Note: depending on the group size, experience, and vehicles, participants may be required to drive their own vehicles in Mexico. These added expenses for fuel and insurance are NOT included in the trip cost or group shared expenses.

Trip Highlights:

  • Experience a river that few have ever seen – although this river is relatively close to the border, the difficulty of finding the right water level, difficulty of whitewater, and remoteness seems to keep many people from running it.
  • Amazing Scenery – see for yourself this incredibly beautiful canyon carved by the Rio Mulatos
  • Quality Whitewater – in the Barranca Mulatos there are several Class IV and many Class III rapids
  • Interact with the locals in Natora and possible sample some of the local Bacanora (tequila)

Rio Tutuaca

MEXICO Rio Tutuaca / Aros and (possibly) Yaqui

September 9-14 or 19, 2017; 65 to 170 miles – Cost-Shared Expedition

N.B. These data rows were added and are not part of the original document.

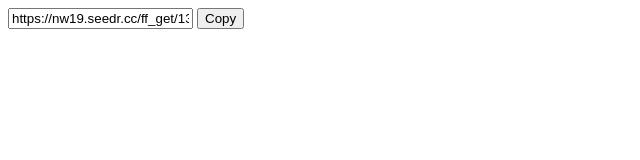
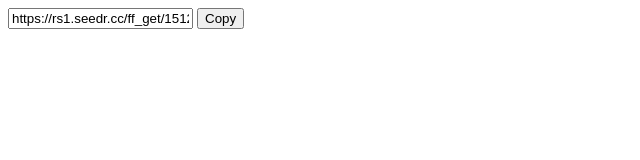
Before and after one commit to oshi88/CopyClipboard, a plain HTML site: page index.html in a window 1280 px wide. Shown: the full height of the page, 0-640 px from the left. Drawn offline with Linux system fonts and the light colour scheme.

Commit message:
Update index.html

```diff
--- a/index.html
+++ b/index.html
@@ -8,8 +8,7 @@
 </head>
 <body>
     <!-- The text field -->
-<input type="text" value="https://nw19.seedr.cc/ff_get/1388282315/Drishyam.2.2022.720p.AMZN.WEBRip.AAC.H.264-themoviesboss.mkv?st=fvCsTlLbK1To2x6XP0Mtiw&e=1673269770" id="myInput">
-
+<input type="text" value="https://rs1.seedr.cc/ff_get/1512576830/Kathal%20-%20A%20Jackfruit%20Mystery%20(2023)%20Hindi%20720p%20WEBRip%20x264%20AAC%20ESub.mkv?st=ccJkO_klKwrmA_ZOvgkWFQ&e=1684851660" id="myInput">
 <!-- The button used to copy the text -->
 <button onclick="copyClipboard()">Copy</button>
 <script>
```
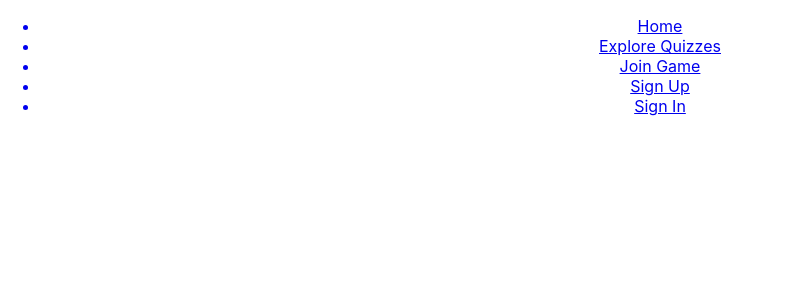
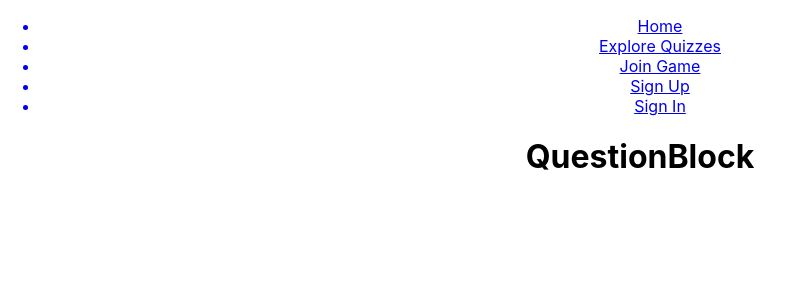
Before and after one commit to alexanderchao123/kwizit-frontend, a React (Create React App) app: page /rounds/1/questionblock in a window 1280 px wide. Shown: the top 300 px of the page, without its empty margins (0-794 px from the left). Built offline with nearby package versions, Linux system fonts and the light colour scheme.

Commit message:
import RoundQuestionBlock into RoundContainer to render when the route is entered

```diff
--- a/src/components/rounds/RoundLobby.js
+++ b/src/components/rounds/RoundLobby.js
@@ -1,10 +1,11 @@
 import React, { Component} from 'react'
 import { connect } from 'react-redux'
 import { authenticateRound } from '../../store/actions/RoundActions'
+import RoundQuestionBlock from './RoundQuestionBlock'
 
 class RoundLobby extends Component {
   clickHandler = (event) => {
-    console.log("Round Started")
+    this.props.history.push(`/rounds/${this.props.round.pin}/questionblock`)
   }
 
   render() {
--- a/src/containers/RoundContainer.js
+++ b/src/containers/RoundContainer.js
@@ -1,6 +1,7 @@
 import React, { Component, Fragment } from 'react'
 import { Switch, Route } from 'react-router-dom'
 import RoundLobby from '../components/rounds/RoundLobby'
+import RoundQuestionBlock from '../components/rounds/RoundQuestionBlock'
 
 class RoundContainer extends Component {
   render() {
@@ -8,6 +9,7 @@ class RoundContainer extends Component {
       <Fragment>
         <Switch>
           <Route path="/rounds/:pin/lobby" render={(props) => <RoundLobby {...props}/>}/>
+          <Route path="/rounds/:pin/questionblock" render={(props) => <RoundQuestionBlock {...props}/>}/>
         </Switch>
       </Fragment>
     )
```
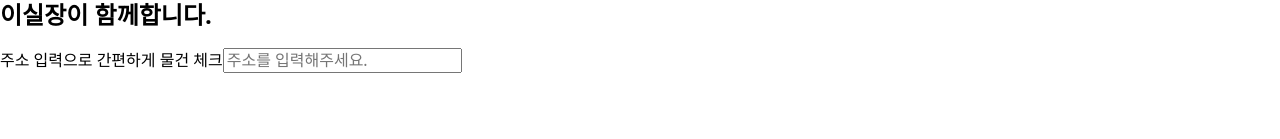
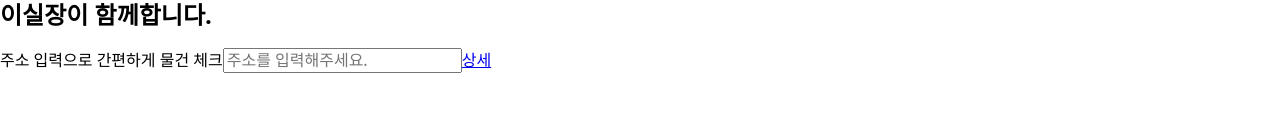
Before and after one commit to gimso2x/test15, a Next.js app: page / in a window 1280 px wide. Shown: the part 154-293 px from the top of the page. Built offline with nearby package versions, Linux system fonts and the light colour scheme.

Commit message:
Update index.tsx

```diff
--- a/src/components/views/Main/index.tsx
+++ b/src/components/views/Main/index.tsx
@@ -1,3 +1,5 @@
+import Link from 'next/link';
+
 const Main = () => {
   return (
     <>
@@ -11,6 +13,7 @@ const Main = () => {
       <div>
         <label>주소 입력으로 간편하게 물건 체크</label>
         <input type="text" placeholder="주소를 입력해주세요." />
+        <Link href="/15">상세</Link>
       </div>
     </>
   );
```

Experience a second descent (in inflatable craft) on the lower Rio Tutuaca (we did the first one in the summer of 2014!), then continue on the little known Rios Aros and Yaqui. The Tutuaca is one of the headwater streams in the Yaqui drainage north of the famous Copper Canyon region in Chihuahua, Mexico. Our trip in 2014 was likely the second descent, ever, of the lower Tutuaca! The section of the Tutuaca that flows through the “walls of the giants” is primarily Class II and III, but depending on water levels there is the possibility of one Class IV. When we reach the confluence with the Rio Sirupa, the flow will likely triple, quadruple, or more. This could make for some BIG water, be prepared for rapids up to Class IV. In 2014, the flow reached nearly 20,000 cfs as we boated the upper Rio Aros down to Natora! If people wish a longer trip, we could continue down the lower Aros/Yaqui for an additional 4-5 days.

Trip Highlights:

  • Experience a river that few have ever seen – there have been only two known descents of this section of the Rio Tutuaca.
  • Amazing Scenery – see for yourself the incredibly beautiful “walls of the giants” on the Rio Tutuaca and the impressive canyon carved by Rio Aros.
  • Experience the local culture – The friendly people of El Refugio will likely visit our camp and want photos of themselves on the boats!

Click here for a tentative itinerary and more trip details.

Upper Aros

MEXICO Lower Sirupa/Upper Aros

September 10-15, 2017; 50 river miles plus a horseback trip – Cost-Shared Expedition

Experience the beauty and big water of the Rio Sirupa and upper Rio Aros. The Sirupa is one of the headwater streams in the Yaqui drainage north of the famous Copper Canyon region in Chihuahua, Mexico. Neil and Lacey ran the upper Sirupa from Puente Verde outside of Matachic to the hot springs at Huapoca in 2013. The lower Sirupa below Huapoca is an intense Class V+ expedition with several likely portages for rafts. On this trip we will bypass the Class V+ section and run only the last ten miles or so of the Rio Sirupa (Class II-III), passing the Rio Tutuaca and continuing down the Rio Aros, taking out at Natora. This section of the Aros flows through a beautiful canyon and is primarily Class II and III, but depending on water levels could prove to be more difficult (Class IV). Although Neil and Lacey have boated the majority of this section at high water, this will likely be an exploratory low water trip with inflatable kayaks and pack rafts. We will be trying to hire locals to use their pack horses to return from Natora to El Refugio or El Cable. Be prepared to hike with your dry bag while the horses carry the boats!

Trip Highlights:

  • Experience a river that few have ever seen – this section of the Rios Sirupa and Aros has only seen a few visitors crazy enough to raft the river.
  • Amazing Scenery – see for yourself the incredibly beautiful canyons carved by the Rios Sirupa and Aros.
  • Experience the local culture – The friendly people of El Refugio will likely visit our camp and want photos of themselves on the boats!
  • Horse Shuttle – We hope to hire local cowboys in El Cable or El Refugio to shuttle the gear back from Natora using their horses.